Return all entries verbatim; skip any pictures.
:: DATASET CONTENT
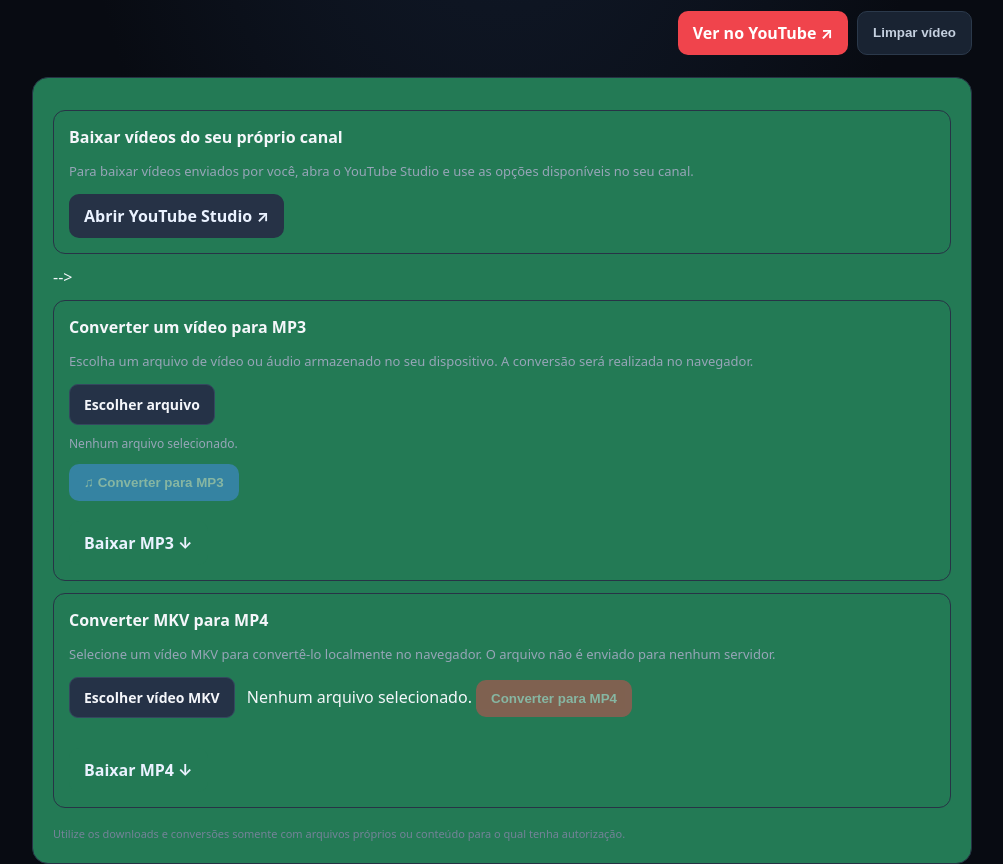
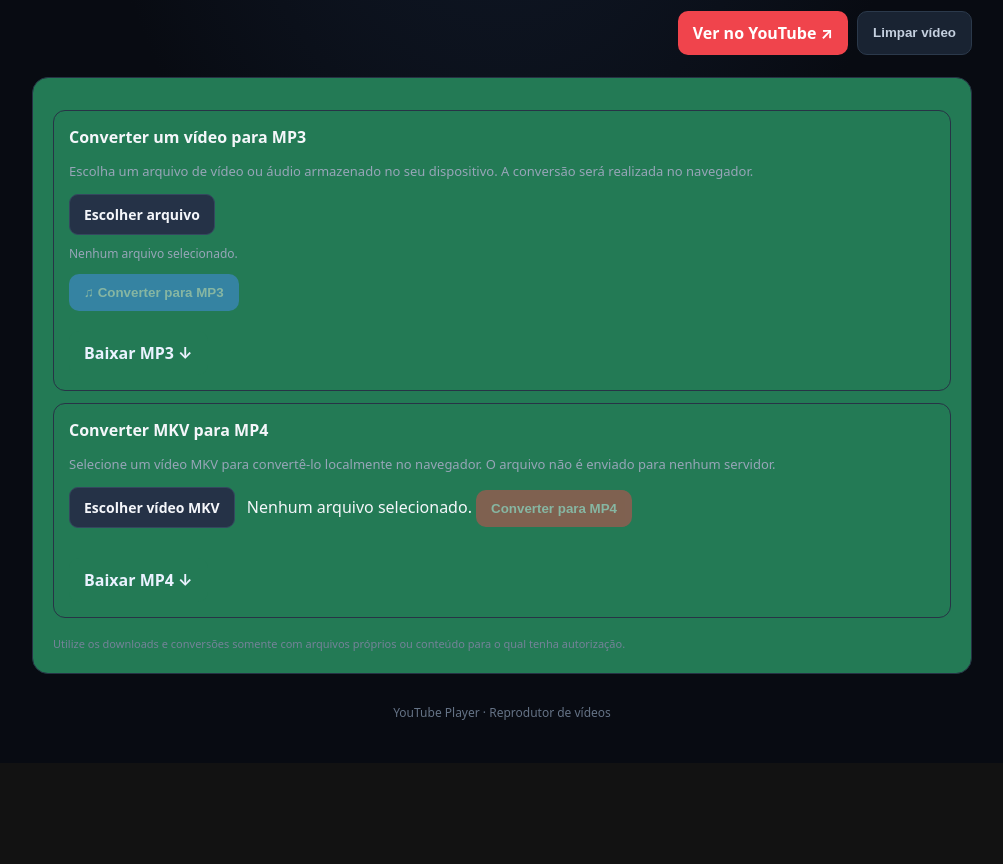
Before and after one commit to drunga-rr/youtube, a plain HTML site: page index.html in a window 1280 px wide. Shown: the part 816-1680 px from the top of the page, without its empty margins (138-1141 px from the left). After the commit the page ends 1579 px from the top, so only its background shows below. Drawn offline with Linux system fonts and the light colour scheme.

Commit message:
Update index.html

```diff
--- a/index.html
+++ b/index.html
@@ -93,30 +93,7 @@
     <!-- DOWNLOADS -->
     <section class="panel download">
 
-    <!--     <h2>Downloads e conversão</h2>
 
-        <!-- DOWNLOAD DO YOUTUBE STUDIO -->
-        <div class="subpanel">
-
-            <h3>Baixar vídeos do seu próprio canal</h3>
-
-            <p>
-                Para baixar vídeos enviados por você,
-                abra o YouTube Studio e use as opções
-                disponíveis no seu canal.
-            </p>
-
-            <a
-                class="button"
-                href="https://studio.youtube.com/"
-                target="_blank"
-                rel="noopener">
-
-                Abrir YouTube Studio ↗
-
-            </a>
-
-        </div> -->
 
         <!-- CONVERSOR -->
         <div class="subpanel">
```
::::
RESULT>
Before and after one commit to drunga-rr/youtube, a plain HTML site: page index.html in a window 1280 px wide. Shown: the part 816-1680 px from the top of the page, without its empty margins (138-1141 px from the left). After the commit the page ends 1579 px from the top, so only its background shows below. Drawn offline with Linux system fonts and the light colour scheme.

Commit message:
Update index.html

```diff
--- a/index.html
+++ b/index.html
@@ -93,30 +93,7 @@
     <!-- DOWNLOADS -->
     <section class="panel download">
 
-    <!--     <h2>Downloads e conversão</h2>
 
-        <!-- DOWNLOAD DO YOUTUBE STUDIO -->
-        <div class="subpanel">
-
-            <h3>Baixar vídeos do seu próprio canal</h3>
-
-            <p>
-                Para baixar vídeos enviados por você,
-                abra o YouTube Studio e use as opções
-                disponíveis no seu canal.
-            </p>
-
-            <a
-                class="button"
-                href="https://studio.youtube.com/"
-                target="_blank"
-                rel="noopener">
-
-                Abrir YouTube Studio ↗
-
-            </a>
-
-        </div> -->
 
         <!-- CONVERSOR -->
         <div class="subpanel">
```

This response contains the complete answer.